In the last month, there have been 26 raccoons found dead in the Manhattan park, the New York Post reported. Officials believe the deaths are part of an outbreak of the canine distemper virus, which causes them to lose their coordination and become unusually tame.

The affected raccoons were seen wandering aimlessly in the park like zombies.

“They looked like they were circulating, wandering, having spasms,” Dr. Sally Slavinski, an assistant director at the city’s health department, told the New York Post. “Some of the raccoons had some sort of nasal discharge.”

Officials had already ruled out the dangerous rabies virus, but there could be risks with the suspected distemper outbreak. While the virus does not spread to humans, it can be transferred to dogs that have not been vaccinated. That has led to some concern among Central Park dog walkers, especially those who say they frequently come into contact with the many raccoons in the park during walks.

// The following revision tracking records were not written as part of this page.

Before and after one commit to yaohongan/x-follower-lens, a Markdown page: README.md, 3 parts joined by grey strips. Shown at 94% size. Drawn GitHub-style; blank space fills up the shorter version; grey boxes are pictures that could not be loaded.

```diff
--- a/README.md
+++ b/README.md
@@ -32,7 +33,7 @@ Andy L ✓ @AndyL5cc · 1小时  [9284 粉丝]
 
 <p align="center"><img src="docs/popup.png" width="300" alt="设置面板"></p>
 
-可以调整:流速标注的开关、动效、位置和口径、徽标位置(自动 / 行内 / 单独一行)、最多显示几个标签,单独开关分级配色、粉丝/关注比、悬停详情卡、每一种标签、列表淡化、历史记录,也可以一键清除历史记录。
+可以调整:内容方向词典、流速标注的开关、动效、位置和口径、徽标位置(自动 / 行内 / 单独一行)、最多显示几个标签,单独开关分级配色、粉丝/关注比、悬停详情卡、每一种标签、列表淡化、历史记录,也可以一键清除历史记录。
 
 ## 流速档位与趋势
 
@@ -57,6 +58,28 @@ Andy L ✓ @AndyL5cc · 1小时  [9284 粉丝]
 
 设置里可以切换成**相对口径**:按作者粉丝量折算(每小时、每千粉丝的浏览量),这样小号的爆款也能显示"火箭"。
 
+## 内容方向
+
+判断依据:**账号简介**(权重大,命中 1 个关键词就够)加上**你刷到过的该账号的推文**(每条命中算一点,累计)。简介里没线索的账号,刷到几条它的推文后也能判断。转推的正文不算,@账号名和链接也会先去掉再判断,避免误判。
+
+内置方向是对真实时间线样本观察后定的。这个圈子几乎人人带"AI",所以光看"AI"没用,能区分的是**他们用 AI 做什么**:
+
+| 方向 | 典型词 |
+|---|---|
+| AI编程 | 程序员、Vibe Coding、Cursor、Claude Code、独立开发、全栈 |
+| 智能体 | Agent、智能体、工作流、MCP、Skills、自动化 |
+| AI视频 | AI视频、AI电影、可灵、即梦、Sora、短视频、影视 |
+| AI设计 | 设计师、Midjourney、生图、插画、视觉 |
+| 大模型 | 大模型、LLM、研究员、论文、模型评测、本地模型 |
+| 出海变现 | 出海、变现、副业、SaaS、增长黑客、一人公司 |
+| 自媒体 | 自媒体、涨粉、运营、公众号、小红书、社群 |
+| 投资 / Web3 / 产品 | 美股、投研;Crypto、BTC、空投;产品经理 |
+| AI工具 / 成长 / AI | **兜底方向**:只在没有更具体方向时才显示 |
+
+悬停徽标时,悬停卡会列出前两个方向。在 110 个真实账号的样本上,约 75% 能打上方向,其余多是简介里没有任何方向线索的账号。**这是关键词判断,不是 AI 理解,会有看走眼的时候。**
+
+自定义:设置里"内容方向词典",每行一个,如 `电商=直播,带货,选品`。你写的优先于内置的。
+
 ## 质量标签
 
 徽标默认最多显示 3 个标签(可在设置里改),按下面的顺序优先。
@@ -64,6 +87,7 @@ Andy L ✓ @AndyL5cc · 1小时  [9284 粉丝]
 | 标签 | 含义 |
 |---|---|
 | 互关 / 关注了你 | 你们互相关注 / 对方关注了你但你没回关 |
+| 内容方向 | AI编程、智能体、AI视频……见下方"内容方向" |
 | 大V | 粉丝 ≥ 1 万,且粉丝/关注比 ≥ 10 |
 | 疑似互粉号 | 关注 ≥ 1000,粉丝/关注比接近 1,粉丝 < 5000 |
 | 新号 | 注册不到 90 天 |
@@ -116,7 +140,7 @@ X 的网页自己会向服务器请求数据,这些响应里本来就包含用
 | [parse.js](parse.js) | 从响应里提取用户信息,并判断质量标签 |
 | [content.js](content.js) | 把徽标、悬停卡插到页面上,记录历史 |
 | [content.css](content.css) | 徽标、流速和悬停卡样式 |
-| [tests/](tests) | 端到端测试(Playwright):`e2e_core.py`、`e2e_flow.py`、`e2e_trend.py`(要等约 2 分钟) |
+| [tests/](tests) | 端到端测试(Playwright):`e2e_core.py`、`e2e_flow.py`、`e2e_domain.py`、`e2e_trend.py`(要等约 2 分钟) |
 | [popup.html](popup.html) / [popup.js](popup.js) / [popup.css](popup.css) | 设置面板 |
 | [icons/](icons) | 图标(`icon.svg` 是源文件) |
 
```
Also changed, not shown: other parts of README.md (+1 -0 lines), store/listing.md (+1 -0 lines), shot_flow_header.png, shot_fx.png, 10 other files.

The virus is also transferrable to a number of other large mammals in the park, including skunks. It could even spread to the leopards in the Central Park Zoo, the report noted.

As PetMD noted, the deadly virus has no cure and can spread to dogs through their nasal passages, leading to a series of serious symptoms and often resulting in death.

“In the initial stages of Canine Distemper, the major symptoms include high fever (≥103.5 ° F, or 39.7° C), reddened eyes, and a watery discharge from the nose and eyes. An infected dog will become lethargic and tired, and will usually become anorexic. Persistent coughing, vomiting, and diarrhea may also occur. In the later stages of the disease, the virus starts attacking the other systems of the dog’s body, particularly the nervous system. The brain and spinal cord are affected and the dog may start having fits, seizures, paralysis, and attacks of hysteria.”

This is not the first time that Central Park’s raccoons have led to a health scare. In 2016, city officials had to warn visitors to stay away from the animals as they traveled in packs. Many tourists had taken to feeding the animals, but officials warned that they can frequently carry rabies and that it is unsafe to feed them, the New York Times noted.